Rep. Ashley Hudson, D-Little Rock, says that may not have uniform support, particularly among lawmakers from rural parts of the state which may not have alternatives to public school.

“What that does, of course just given the demographics, is that we are prioritizing predominantly white children, predominantly middle and upper-class children who likely had means to go to a private school," Hudson said. "We’re de-prioritizing Black and brown children in areas that are already underserved and underfunded.”

Hudson says she hopes to introduce legislation aimed at increasing retention rates among pregnant high schoolers, as well as new penalties for distracted drivers who cause accidents leading to injuries or deaths. There has also been bipartisan support for new pay raises for teachers, though no proposals have been introduced in the pre-filing period so far.

Republicans have said education and tax reform will be on their agenda for the session, with plans to eliminate the state’s income tax potentially leading to a loss in school funding. Former Arkansas Teacher of the Year Stacey McAdoo says more should be done to recruit diverse, high-quality educators.

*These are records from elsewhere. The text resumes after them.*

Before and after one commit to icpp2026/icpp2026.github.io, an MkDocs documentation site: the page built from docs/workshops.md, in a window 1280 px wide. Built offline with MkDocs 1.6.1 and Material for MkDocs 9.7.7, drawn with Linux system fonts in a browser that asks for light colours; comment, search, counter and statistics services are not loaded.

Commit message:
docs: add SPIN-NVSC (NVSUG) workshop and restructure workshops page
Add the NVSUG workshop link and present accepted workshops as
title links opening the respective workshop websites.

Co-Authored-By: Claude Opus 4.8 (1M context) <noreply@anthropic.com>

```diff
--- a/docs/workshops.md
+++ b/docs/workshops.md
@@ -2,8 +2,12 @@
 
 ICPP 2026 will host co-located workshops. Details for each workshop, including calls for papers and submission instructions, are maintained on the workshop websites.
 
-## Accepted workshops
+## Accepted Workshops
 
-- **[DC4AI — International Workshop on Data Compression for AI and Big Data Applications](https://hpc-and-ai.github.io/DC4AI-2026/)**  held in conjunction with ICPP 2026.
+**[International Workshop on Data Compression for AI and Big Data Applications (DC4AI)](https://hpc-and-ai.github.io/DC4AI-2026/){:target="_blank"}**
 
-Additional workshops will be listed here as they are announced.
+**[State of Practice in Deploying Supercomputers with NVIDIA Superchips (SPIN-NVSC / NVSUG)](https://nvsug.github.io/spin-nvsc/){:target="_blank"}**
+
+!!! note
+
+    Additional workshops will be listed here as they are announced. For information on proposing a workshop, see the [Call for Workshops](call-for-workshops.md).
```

In 2020, "40% of students were students of color, but only 12% of educators were educators of color… that number has increased, the last unofficial number that I saw said that 60% of our public schools are now with students of color,” McAdoo said. “Just two years ago, we had 68 school districts that did not employ one single teacher of color as a teacher of record. So we have a lot of work to do.”

Other presenters at Tuesday’s summit called for legislation that expands access to after-school programs, early childhood education, maternal healthcare and voting. Christian Adcock with Disability Rights Arkansas urged lawmakers to propose bills which would make working with disabled people a more attractive career choice.

“Our community services workforce is heading toward a crisis point in this state," Adcock said. "Right now, we need to look at creating sustainable income streams and making that work, which is hard work, paying more than a job at Hobby Lobby.”

Adcock says that, in turn, could help alleviate a backlog of disabled people currently waiting for services from the state. He also says more reforms are needed to help disabled people live more independent lives.

“The way benefits are structured encourages people with disabilities to live in a cycle of poverty. It’s incredibly hard to get savings without losing your benefits, you can’t make over a certain income threshold. So if you want people to be engaged members of their community… you can’t enforce poverty on them,” Adcock said.

In September, lawmakers voted to expand care to more than 3,000 Arkansans currently on a waiting list, though it could take up to three years for the changes to go into effect.

The relationship between the Governor’s Office and the legislature has been fraught at times, with Republican legislators taking aim at Gov. Asa Hutchinson over pandemic-related restrictions. Hutchinson, in turn, has voiced displeasure with, and even vetoed certain bills, only for lawmakers to later override the action. With a new governor taking office, Democratic lawmakers on Tuesday’s panel said it’s unclear what that new relationship will look like.

Rep. Fred Love of Little Rock, who is moving to the Senate next year, says he believes his fellow Democrats will be able to work with Sanders.

“I do think that there’s going to be opportunity. You have a new governor-elect, and I know that she comes in with an agenda, but that can’t be her total agenda. What we can do is find where the common ground is, and then let’s work on the common ground,” Love said.

Love says he expects discussions on tax policy and the state budget will feature prominently in the session. He said he hopes to introduce bills aimed at reforming the state’s foster care system and helping people being released from prison through reentry programs.

Daniel Breen is a Little Rock-based reporter, anchor and producer for KUAR.